Exercise data:
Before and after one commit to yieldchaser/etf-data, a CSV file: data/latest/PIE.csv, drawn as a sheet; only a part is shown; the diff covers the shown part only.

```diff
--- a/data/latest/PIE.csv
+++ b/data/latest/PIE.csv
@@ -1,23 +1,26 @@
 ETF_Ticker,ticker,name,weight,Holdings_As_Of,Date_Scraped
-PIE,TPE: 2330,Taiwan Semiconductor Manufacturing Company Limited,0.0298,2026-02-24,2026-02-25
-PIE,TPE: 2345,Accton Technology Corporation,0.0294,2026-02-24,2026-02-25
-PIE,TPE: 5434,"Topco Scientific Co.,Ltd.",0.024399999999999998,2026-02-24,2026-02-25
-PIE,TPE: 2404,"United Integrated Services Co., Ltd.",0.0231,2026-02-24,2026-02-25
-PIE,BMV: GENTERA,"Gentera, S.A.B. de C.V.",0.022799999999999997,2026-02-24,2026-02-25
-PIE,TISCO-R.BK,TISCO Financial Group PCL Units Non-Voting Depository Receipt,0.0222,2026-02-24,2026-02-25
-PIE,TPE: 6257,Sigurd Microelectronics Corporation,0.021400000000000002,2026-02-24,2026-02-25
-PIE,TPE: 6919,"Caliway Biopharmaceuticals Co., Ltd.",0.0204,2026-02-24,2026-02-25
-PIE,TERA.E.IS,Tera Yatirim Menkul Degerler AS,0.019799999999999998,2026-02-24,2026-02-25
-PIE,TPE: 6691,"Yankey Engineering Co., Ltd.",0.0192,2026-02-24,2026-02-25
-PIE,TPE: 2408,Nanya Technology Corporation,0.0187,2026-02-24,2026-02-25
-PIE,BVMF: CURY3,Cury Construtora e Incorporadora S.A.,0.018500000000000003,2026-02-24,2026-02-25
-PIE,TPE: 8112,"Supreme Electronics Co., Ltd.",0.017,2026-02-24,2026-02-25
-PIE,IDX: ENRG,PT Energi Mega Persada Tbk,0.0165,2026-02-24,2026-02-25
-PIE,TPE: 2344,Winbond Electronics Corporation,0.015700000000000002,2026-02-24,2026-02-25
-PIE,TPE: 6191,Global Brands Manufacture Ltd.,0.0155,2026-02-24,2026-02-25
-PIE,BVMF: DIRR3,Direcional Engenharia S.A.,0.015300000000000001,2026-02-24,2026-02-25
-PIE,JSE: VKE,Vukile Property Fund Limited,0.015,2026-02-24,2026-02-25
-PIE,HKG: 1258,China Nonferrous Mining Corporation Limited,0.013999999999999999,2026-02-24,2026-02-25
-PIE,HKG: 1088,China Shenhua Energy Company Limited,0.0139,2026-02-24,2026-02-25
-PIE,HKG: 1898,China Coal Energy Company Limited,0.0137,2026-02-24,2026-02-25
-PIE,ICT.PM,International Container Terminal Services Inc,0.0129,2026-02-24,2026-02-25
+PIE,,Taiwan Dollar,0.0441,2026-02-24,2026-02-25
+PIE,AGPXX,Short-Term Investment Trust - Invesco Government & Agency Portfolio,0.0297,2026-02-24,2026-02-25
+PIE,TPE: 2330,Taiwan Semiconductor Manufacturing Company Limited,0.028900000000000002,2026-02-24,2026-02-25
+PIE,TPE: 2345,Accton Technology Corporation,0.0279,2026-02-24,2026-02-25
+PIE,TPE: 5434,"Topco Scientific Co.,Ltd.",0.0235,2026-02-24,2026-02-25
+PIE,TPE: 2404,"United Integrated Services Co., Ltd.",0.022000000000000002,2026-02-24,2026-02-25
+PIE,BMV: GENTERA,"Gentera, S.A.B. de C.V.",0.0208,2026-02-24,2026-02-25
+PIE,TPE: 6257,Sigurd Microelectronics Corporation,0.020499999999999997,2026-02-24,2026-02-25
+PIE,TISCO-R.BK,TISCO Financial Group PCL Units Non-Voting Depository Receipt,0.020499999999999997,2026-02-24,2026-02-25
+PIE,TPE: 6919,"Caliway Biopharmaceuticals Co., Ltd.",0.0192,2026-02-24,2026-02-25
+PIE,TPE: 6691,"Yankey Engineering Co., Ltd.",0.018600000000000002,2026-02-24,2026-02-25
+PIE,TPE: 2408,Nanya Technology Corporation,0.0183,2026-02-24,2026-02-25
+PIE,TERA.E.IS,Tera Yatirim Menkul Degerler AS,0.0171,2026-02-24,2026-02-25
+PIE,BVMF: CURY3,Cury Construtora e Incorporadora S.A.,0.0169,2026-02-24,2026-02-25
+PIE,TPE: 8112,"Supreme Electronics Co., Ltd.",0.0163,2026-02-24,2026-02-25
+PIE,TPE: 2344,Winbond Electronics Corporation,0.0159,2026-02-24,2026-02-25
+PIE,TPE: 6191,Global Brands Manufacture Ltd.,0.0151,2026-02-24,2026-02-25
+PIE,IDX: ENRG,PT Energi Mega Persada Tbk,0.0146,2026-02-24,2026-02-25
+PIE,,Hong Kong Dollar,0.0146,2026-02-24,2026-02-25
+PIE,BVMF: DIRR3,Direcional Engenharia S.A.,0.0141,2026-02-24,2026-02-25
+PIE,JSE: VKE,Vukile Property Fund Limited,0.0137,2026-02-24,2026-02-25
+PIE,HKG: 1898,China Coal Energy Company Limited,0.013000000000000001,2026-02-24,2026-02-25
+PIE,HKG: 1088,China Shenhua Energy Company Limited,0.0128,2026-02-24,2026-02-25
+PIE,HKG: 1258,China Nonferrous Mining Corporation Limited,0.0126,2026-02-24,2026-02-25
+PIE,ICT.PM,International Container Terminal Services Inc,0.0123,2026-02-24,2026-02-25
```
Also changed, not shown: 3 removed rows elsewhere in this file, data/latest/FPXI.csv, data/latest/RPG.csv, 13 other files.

Work required:
Note each line above that contains "Limited" and copy it out.

Response area:
-PIE,TPE: 2330,Taiwan Semiconductor Manufacturing Company Limited,0.0298,2026-02-24,2026-02-25
-PIE,JSE: VKE,Vukile Property Fund Limited,0.015,2026-02-24,2026-02-25
-PIE,HKG: 1258,China Nonferrous Mining Corporation Limited,0.013999999999999999,2026-02-24,2026-02-25
-PIE,HKG: 1088,China Shenhua Energy Company Limited,0.0139,2026-02-24,2026-02-25
-PIE,HKG: 1898,China Coal Energy Company Limited,0.0137,2026-02-24,2026-02-25
+PIE,TPE: 2330,Taiwan Semiconductor Manufacturing Company Limited,0.028900000000000002,2026-02-24,2026-02-25
+PIE,JSE: VKE,Vukile Property Fund Limited,0.0137,2026-02-24,2026-02-25
+PIE,HKG: 1898,China Coal Energy Company Limited,0.013000000000000001,2026-02-24,2026-02-25
+PIE,HKG: 1088,China Shenhua Energy Company Limited,0.0128,2026-02-24,2026-02-25
+PIE,HKG: 1258,China Nonferrous Mining Corporation Limited,0.0126,2026-02-24,2026-02-25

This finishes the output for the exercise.